**INSTRUCTIONS TO FOLLOW:**
When the word "KEEP" shows up in a line of the data below, copy that whole line.

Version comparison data
────────────────────────────────────────
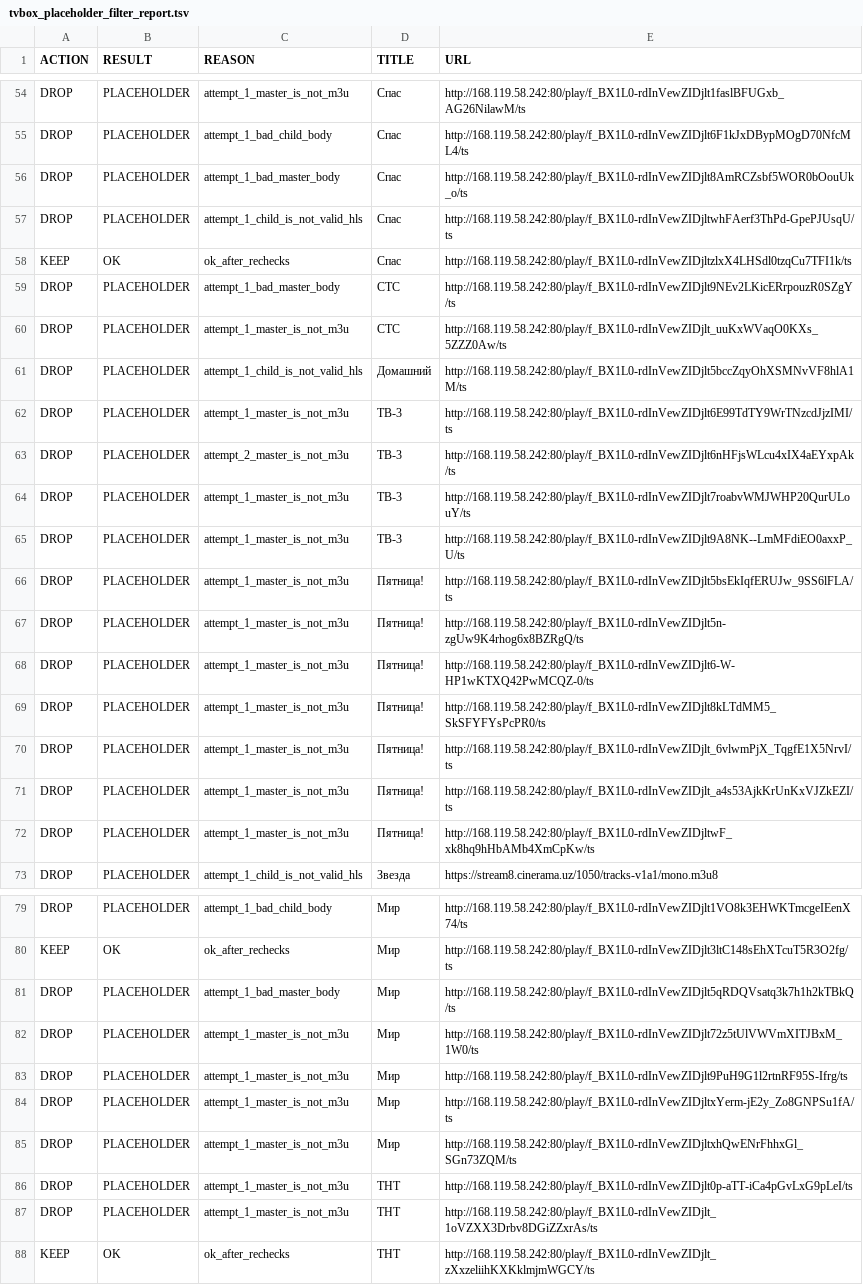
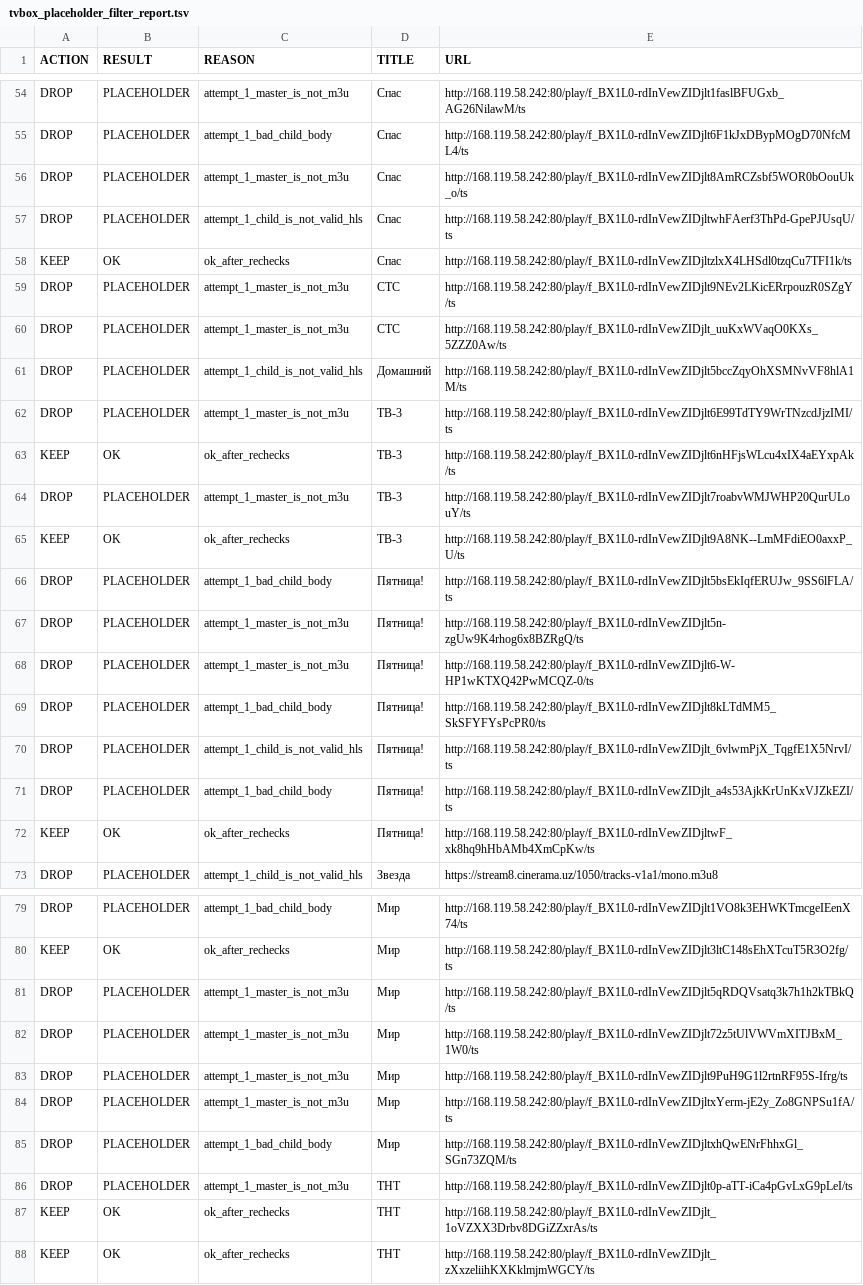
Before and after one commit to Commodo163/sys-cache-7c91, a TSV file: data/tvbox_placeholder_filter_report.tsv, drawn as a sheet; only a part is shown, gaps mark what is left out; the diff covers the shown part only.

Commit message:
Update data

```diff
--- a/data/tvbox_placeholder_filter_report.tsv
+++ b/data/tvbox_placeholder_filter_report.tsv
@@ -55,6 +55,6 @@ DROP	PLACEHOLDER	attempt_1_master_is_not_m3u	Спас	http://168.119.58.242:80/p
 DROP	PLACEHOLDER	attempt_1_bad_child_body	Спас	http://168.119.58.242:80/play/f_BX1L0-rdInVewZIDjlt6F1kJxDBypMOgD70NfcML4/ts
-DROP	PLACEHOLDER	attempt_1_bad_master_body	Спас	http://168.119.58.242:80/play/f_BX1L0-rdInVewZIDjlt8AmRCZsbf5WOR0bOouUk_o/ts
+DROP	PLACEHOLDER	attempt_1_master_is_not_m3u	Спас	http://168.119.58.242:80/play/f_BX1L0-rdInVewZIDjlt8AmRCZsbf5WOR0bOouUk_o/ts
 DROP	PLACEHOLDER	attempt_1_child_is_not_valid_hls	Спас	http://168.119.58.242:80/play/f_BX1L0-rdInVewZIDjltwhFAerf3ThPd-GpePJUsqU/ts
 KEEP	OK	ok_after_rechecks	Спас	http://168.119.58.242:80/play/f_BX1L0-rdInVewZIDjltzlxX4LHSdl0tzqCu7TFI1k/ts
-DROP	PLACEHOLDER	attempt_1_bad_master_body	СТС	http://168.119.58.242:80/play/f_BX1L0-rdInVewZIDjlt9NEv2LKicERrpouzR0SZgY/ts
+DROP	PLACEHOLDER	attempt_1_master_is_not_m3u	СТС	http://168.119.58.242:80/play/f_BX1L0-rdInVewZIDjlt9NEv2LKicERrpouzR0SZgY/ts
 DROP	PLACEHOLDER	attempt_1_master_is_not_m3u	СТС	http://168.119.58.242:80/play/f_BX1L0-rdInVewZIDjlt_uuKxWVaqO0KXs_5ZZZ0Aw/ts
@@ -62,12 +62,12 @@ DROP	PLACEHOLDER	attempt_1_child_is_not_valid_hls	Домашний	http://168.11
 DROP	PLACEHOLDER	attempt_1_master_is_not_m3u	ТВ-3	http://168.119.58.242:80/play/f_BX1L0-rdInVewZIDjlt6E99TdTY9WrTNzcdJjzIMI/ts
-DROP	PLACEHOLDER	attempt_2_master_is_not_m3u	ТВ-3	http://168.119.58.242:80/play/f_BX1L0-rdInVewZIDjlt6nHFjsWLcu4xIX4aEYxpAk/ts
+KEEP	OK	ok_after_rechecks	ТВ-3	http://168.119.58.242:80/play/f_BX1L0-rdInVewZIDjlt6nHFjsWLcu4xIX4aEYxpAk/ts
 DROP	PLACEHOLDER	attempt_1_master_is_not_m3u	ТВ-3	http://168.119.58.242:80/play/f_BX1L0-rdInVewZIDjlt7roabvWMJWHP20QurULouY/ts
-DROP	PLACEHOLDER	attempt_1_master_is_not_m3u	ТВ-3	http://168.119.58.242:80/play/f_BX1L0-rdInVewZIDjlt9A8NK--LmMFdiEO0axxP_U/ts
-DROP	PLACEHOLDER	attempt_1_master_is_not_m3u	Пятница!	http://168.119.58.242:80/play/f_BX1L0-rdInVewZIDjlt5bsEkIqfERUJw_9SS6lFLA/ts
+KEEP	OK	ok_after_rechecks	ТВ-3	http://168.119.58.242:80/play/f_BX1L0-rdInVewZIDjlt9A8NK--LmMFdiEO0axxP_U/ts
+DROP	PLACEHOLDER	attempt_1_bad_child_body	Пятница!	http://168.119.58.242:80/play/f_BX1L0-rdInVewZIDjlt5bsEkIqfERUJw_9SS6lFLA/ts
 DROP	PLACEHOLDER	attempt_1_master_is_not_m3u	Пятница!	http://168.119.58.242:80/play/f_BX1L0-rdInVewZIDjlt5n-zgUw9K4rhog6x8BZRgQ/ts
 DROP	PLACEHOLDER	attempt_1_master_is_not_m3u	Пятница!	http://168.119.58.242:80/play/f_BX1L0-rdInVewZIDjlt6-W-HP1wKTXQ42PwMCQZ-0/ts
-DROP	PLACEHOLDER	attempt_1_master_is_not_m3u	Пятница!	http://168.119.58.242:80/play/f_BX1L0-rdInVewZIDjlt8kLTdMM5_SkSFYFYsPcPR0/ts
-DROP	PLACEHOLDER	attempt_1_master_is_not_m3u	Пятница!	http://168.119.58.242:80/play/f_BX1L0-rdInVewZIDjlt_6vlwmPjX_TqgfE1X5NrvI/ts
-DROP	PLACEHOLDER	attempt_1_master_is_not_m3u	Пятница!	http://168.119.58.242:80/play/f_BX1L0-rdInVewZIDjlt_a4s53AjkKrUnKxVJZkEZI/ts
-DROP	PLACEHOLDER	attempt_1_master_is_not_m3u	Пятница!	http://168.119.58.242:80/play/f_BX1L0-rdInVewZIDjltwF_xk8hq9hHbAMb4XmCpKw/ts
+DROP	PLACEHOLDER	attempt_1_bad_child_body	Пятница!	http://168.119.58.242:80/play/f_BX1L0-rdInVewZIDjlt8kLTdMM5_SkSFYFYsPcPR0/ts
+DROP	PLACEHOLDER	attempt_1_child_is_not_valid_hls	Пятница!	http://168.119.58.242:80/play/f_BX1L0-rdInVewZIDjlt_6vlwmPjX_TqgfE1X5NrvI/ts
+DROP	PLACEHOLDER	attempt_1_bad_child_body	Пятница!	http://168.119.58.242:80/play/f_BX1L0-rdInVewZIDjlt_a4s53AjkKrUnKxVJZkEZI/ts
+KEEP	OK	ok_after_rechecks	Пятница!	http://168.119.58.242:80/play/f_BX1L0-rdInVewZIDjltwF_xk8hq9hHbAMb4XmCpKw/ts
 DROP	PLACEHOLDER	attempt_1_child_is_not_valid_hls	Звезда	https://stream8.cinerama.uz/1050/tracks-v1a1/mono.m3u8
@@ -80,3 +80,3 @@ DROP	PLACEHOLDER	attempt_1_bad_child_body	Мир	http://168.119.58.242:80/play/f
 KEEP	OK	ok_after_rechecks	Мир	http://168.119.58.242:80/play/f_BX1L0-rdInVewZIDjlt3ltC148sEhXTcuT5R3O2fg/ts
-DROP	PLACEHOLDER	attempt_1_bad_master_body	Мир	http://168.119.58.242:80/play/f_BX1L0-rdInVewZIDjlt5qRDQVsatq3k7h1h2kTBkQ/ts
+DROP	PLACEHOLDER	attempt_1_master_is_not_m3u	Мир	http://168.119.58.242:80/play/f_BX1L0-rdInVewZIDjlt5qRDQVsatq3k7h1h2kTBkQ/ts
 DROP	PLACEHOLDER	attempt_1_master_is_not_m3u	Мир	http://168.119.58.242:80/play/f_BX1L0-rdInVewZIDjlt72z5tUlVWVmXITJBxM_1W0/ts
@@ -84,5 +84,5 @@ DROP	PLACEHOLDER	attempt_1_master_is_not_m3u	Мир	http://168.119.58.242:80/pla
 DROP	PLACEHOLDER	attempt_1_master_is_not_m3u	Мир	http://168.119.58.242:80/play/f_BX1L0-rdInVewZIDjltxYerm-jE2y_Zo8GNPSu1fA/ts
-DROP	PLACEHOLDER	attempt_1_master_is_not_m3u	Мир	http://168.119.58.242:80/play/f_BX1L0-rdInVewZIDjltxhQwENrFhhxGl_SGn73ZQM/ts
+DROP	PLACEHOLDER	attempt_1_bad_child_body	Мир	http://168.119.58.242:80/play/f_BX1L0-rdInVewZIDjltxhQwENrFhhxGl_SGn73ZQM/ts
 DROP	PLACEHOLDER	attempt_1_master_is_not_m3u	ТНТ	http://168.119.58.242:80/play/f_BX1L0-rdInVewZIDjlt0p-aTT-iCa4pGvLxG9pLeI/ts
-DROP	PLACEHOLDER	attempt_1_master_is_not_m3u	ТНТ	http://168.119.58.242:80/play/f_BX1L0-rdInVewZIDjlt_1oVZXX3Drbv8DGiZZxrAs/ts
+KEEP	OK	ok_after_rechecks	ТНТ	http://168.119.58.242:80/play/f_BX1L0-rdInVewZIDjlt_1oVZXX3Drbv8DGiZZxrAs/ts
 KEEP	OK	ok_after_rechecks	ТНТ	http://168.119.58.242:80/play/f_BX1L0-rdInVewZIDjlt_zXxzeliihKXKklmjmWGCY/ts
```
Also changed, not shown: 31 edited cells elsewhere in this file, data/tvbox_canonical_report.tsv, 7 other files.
────────────────────────────────────────
**RESPONSE BELOW:**
 KEEP	OK	ok_after_rechecks	Спас	http://168.119.58.242:80/play/f_BX1L0-rdInVewZIDjltzlxX4LHSdl0tzqCu7TFI1k/ts
+KEEP	OK	ok_after_rechecks	ТВ-3	http://168.119.58.242:80/play/f_BX1L0-rdInVewZIDjlt6nHFjsWLcu4xIX4aEYxpAk/ts
+KEEP	OK	ok_after_rechecks	ТВ-3	http://168.119.58.242:80/play/f_BX1L0-rdInVewZIDjlt9A8NK--LmMFdiEO0axxP_U/ts
+KEEP	OK	ok_after_rechecks	Пятница!	http://168.119.58.242:80/play/f_BX1L0-rdInVewZIDjltwF_xk8hq9hHbAMb4XmCpKw/ts
 KEEP	OK	ok_after_rechecks	Мир	http://168.119.58.242:80/play/f_BX1L0-rdInVewZIDjlt3ltC148sEhXTcuT5R3O2fg/ts
+KEEP	OK	ok_after_rechecks	ТНТ	http://168.119.58.242:80/play/f_BX1L0-rdInVewZIDjlt_1oVZXX3Drbv8DGiZZxrAs/ts
 KEEP	OK	ok_after_rechecks	ТНТ	http://168.119.58.242:80/play/f_BX1L0-rdInVewZIDjlt_zXxzeliihKXKklmjmWGCY/ts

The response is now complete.